Our students have heard it a million times.  Their high school teachers have been telling them that things will be harder in college, as encouragement and sometimes as a stick.  It’s the background noise to the entire high school experience… it’ll will be harder, you won’t get away with this level of effort, you won’t get into a good college if you don’t study… an on and on it goes. But what does that really mean?

Well, one thing that it means is that decisions truly have consequences. At my school, students will be given a schedule to start with.  It should have the right courses for the intended program of study.  We’ve built in some nice things, like pre-major pathways (meta-majors) for students who haven’t selected a major, and we’ve worked with all departments to craft an ideal first year.  Unfortunately, though, things can go wrong pretty quickly.

Perhaps a student took an AP class in statistics, but it wasn’t sent to us before we enrolled her, so we put statistics on the schedule.  We can’t give credit for the same course twice.  Sorry.  Or, perhaps a student changed his mind about an intended major, but didn’t realize the new major had an important pre-requisite in the first year. Now he either needs a summer course and to stay in college an extra year.  Or, perhaps a student simply dropped a class (because now they can do that sort of thing unsupervised) but they didn’t realize the loss of credits would mean registering last (later than the second year students) for another year, thus reducing the likelihood that they’ll get an appropriate schedule.  Consequences are real.

Another big difference between high school and college is the structured schedule. Students come to us having participated in school, extra-curricular activities, jobs, and community service. Their schedules were full and planned and, though they might have been overwhelmed, they rarely had to think about how to fill their time.  In college, time management is all up to the students. Courses meet two or three days a week, and then the time required to stay on top of one’s studies is up to the student to figure out.  They may be in some co-curricular programs, or not.  They are likely to have some part-time work to juggle, but the time in their control will greatly increase as compared to high school.  This can come as a real shock to students. As faculty and advisors, we often marvel at how students fail to prioritize study time, but really it is a new experience for many of them.  The increased time available is actually a huge shift in responsibility for our incoming students and for some of them it becomes their downfall.

Then there is the thing that should be really different, but frequently is not.  College courses should not feel like high school courses. They are different in the frequency of meetings, and they are definitely different in pacing, but I worry that we are not really changing the learning experience.  In our first year courses, are we moving from learning as knowledge that is delivered to learning as knowledge discovered and created together? Are we inviting our students to take hold of what they want to know, in real and empowering ways, so that they successfully transition to the kinds of learners we say we want?  I fear the answer is, not often enough.

When we fail to address our transitional pedagogies in systematic and thoughtful ways, we contradict all of the other messages that encourage our students to move from adolescence to adulthood.  If we stick with content delivery, the “college is harder” is only about pacing, and not about self-direction and interest. We remove highly structured environments,  add consequences for poor or uniformed decisions, but we neglect the payoff, which is a sense of control over the pursuit of interesting questions and ideas.  No fair.

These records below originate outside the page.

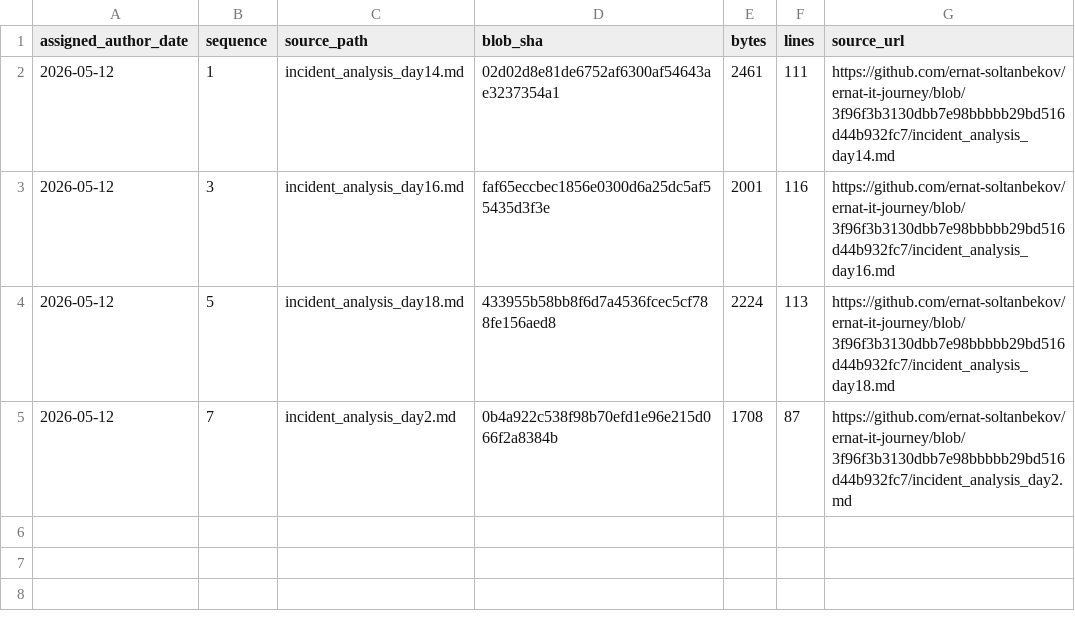
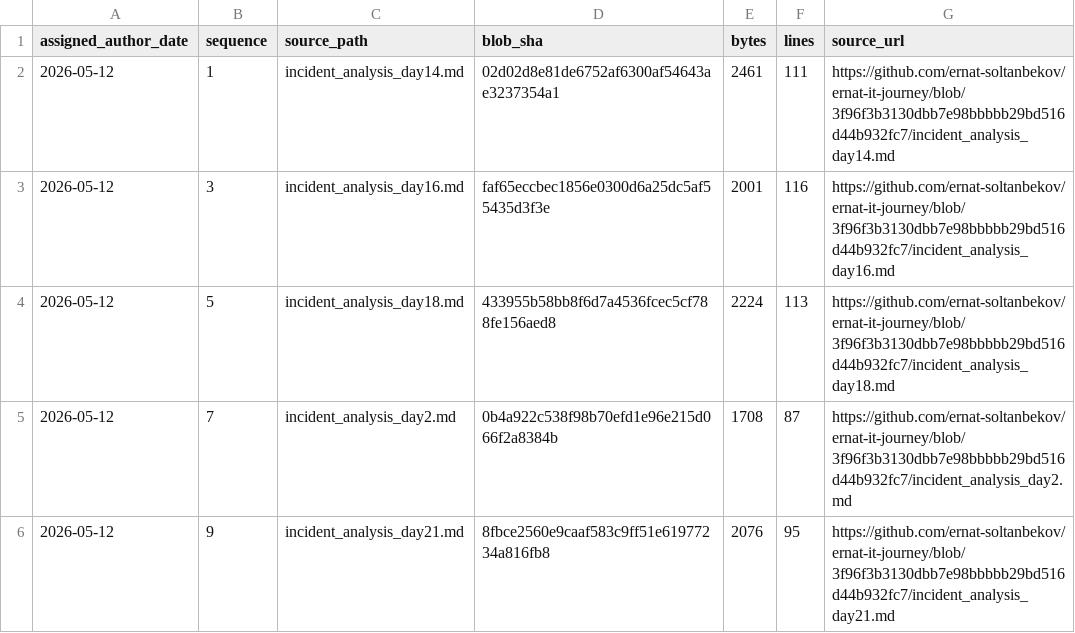
Before and after one commit to ernat-soltanbekov/ernat-it-journey, a TSV file: source-catalog-2026-09-30/daily/2026-05-12.tsv, drawn as a sheet.

Commit message:
catalog: add source metadata for 2026-05-12 #9 (backfill generated 2026-09-30)

```diff
--- a/source-catalog-2026-09-30/daily/2026-05-12.tsv
+++ b/source-catalog-2026-09-30/daily/2026-05-12.tsv
@@ -5 +5,2 @@ assigned_author_date	sequence	source_path	blob_sha	bytes	lines	source_url
 2026-05-12	7	incident_analysis_day2.md	0b4a922c538f98b70efd1e96e215d066f2a8384b	1708	87	https://github.com/ernat-soltanbekov/ernat-it-journey/blob/3f96f3b3130dbb7e98bbbbb29bd516d44b932fc7/incident_analysis_day2.md
+2026-05-12	9	incident_analysis_day21.md	8fbce2560e9caaf583c9ff51e61977234a816fb8	2076	95	https://github.com/ernat-soltanbekov/ernat-it-journey/blob/3f96f3b3130dbb7e98bbbbb29bd516d44b932fc7/incident_analysis_day21.md
```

So, as I reflect on our inviting experiences at orientation, which are appropriately matched to the students’ immediate needs, I am reminded about all of the follow up we need to truly support our beginner adults in their first year of college. We have to re-orient them to learning in ways that are truly different from high school.  I suspect we need to do that for ourselves, too.

 

equity, Free Speech, Return on Investment

Surveys, Social Class, and Policy

In both Inside Higher EducationThe Public Support for (and Doubts About) Higher Education” and The Chronicle of Higher Education’s trend report “It’s a New Assault on the University” the results of large scale survey research tell a story of what are best described as mixed reviews of higher education.  In the Chronicle story, the emphasis is on how politicized the narratives about higher education have become, particularly around free speech.  In Inside Higher Education, the emphasis seems to be more on costs and return on investment. (I’ve simplified, so read them yourself for the full details).  Together, they reveal the problem of describing higher education as one thing, when it has become (and, perhaps has long been) many things.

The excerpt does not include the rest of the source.